Maryfrances Evans is the executive director of the Iowa Radio Reading Information Service for the Blind (IRIS) in Des Moines, Iowa, and vice president of the International Association of Audio Information Services.IAAIS commentaries are featured regularly

I’m frantically cleaning up the booth because a candidate for the United States Senate is coming in to my audio information service today. All candidates from Water Commissioner to the White House are invited to read live on the air and/or record a 15-minute interview. The smart ones always show up.

They know that the number of eligible disabled voters is rising faster than the number of eligible voters overall. The disability voting bloc has been labeled “a sleeping giant” that could sway election outcomes across America. But it is still sleeping.

Since 2008, the number of eligible voters with disabilities (35.4 million) is up 10.8% compared to an 8.5% increase in voters without disabilities.

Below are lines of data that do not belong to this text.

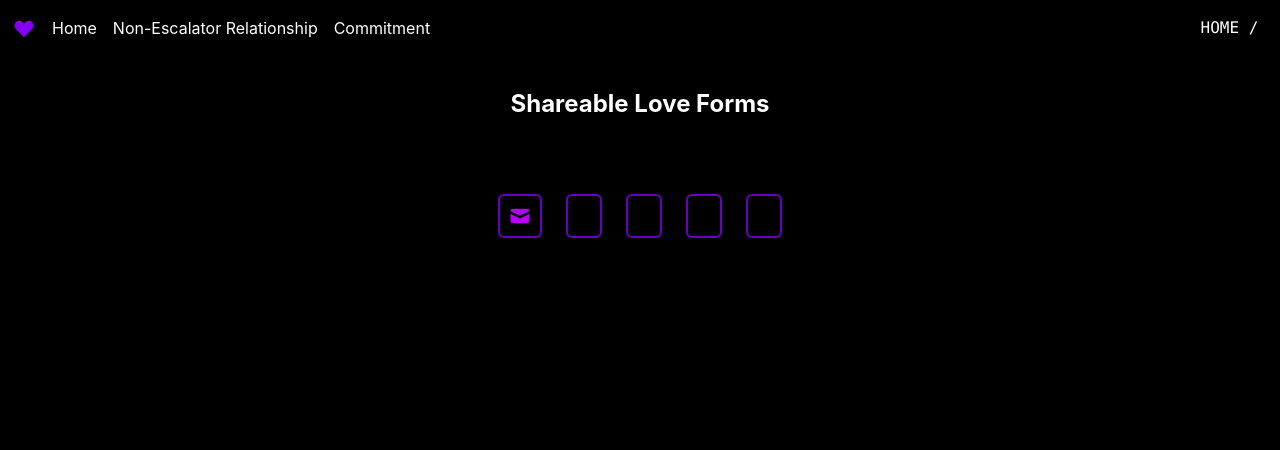
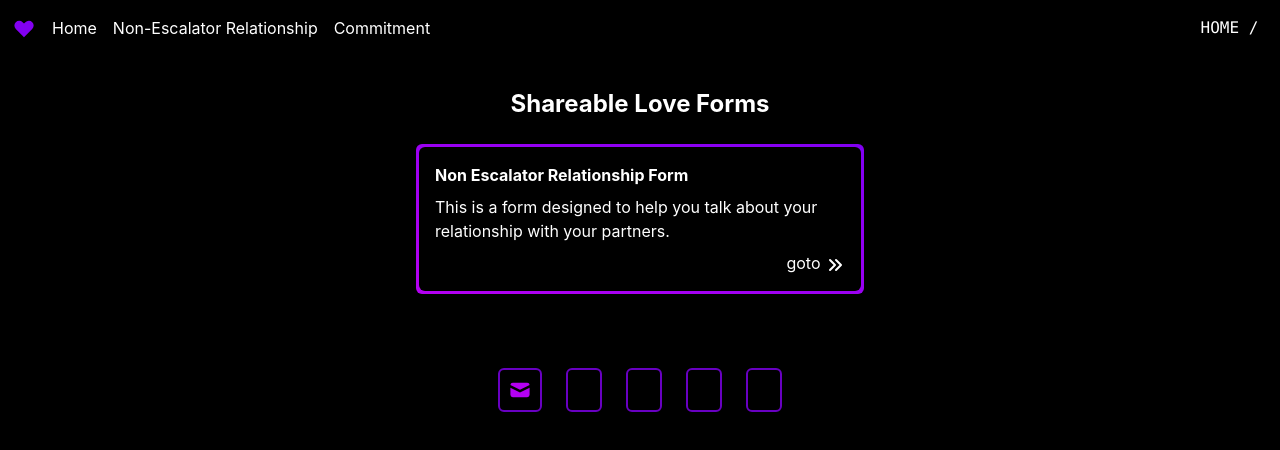
Before and after one commit to BensThoughts/shareable-love-forms, a Next.js app: page / in a window 1280 px wide. Shown: the top 450 px of the page. Built offline with nearby package versions, Linux system fonts and the light colour scheme; some icons are missing.

Commit message:
started Card component

```diff
--- /dev/null
+++ b/src/components/Card/Card.tsx
@@ -0,0 +1,26 @@
+import CardFooter from './CardFooter';
+
+type CardProps = {
+  title: string,
+  footer?: React.ReactNode
+} & React.HTMLAttributes<HTMLDivElement>
+
+export default function Card({
+  title,
+  footer,
+  children,
+}: CardProps) {
+  return (
+    <div className="p-[3px] bg-gradient-to-tr from-[#b500f2] to-[#8100f2] rounded-md shadow-md">
+      <div className="flex flex-col gap-2 justify-between h-full bg-app-bg-primary rounded-md p-4">
+        <h2 className="font-bold tex-xl">{title}</h2>
+        <span className="">
+          {children}
+        </span>
+        <div>
+          <CardFooter href="NonEscalatorRelationship" />
+        </div>
+      </div>
+    </div>
+  );
+}
--- /dev/null
+++ b/src/components/Card/CardFooter.tsx
@@ -0,0 +1,18 @@
+import Link from 'next/link';
+import {ChevronDoubleRightIcon} from '@heroicons/react/solid';
+
+export default function CardFooter({
+  href,
+}: {
+  href: string,
+}) {
+  return (
+    <div className="flex w-full justify-end">
+      <Link href={href} passHref>
+        <a href={href} className="">
+          <span className="inline-block">goto <ChevronDoubleRightIcon className="h-5 w-5 inline-block" /></span>
+        </a>
+      </Link>
+    </div>
+  );
+}
--- a/src/pages/index.tsx
+++ b/src/pages/index.tsx
@@ -1,5 +1,6 @@
 import React from 'react';
 import type {NextPage} from 'next';
+import Card from '@app/components/Card/Card';
 
 const Home: NextPage = () => {
   // React.useEffect(() => {
@@ -37,6 +38,12 @@ const Home: NextPage = () => {
       <h1 className="text-2xl font-bold">
         Shareable Love Forms
       </h1>
+      <div className="max-w-md">
+        <Card title="Non Escalator Relationship Form">
+        This is a form designed to help you talk about your relationship with your partners.
+        </Card>
+      </div>
+
     </div>
   );
 };
```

By Election Day 2016, the 62.7 million eligible voters who have a disability or live with someone who does will make up more than a quarter of the total U.S. electorate.

Though issues important to disabled voters are no different than those of their nondisabled peers, they are 12% less likely to actually vote. In 2012, the most reported difficulties included reading or seeing the ballot, transportation to polling sites, and understanding how to use the voting equipment. In addition, voter ID laws have a direct impact on disabled voters who do not have a driver’s license.

Federal and state laws mandate measures to ensure accessibility, but a lingering lack of awareness about when, where, and how to vote continues to keep disabled voters from the polls. That’s where audio information services come in.

Audio information services enjoy unique and often personal connections to the communities we serve. We have the air time and flexibility to produce programs with local voter information details as well as interviews with the candidates themselves. Here in Iowa, our volunteer readers have even offered to provide transportation to the polls for listeners with transportation needs.

During election season, our mission to provide equal access to information extends to include equal access to participation in the voting booth as well. We invite candidates in to speak directly to our disabled listeners. Our listeners let us know how much they appreciate those simple interviews. So I’d better get ready because the smart candidates are lining up for their turn at the microphone – they know the “sleeping giant” is beginning to stir.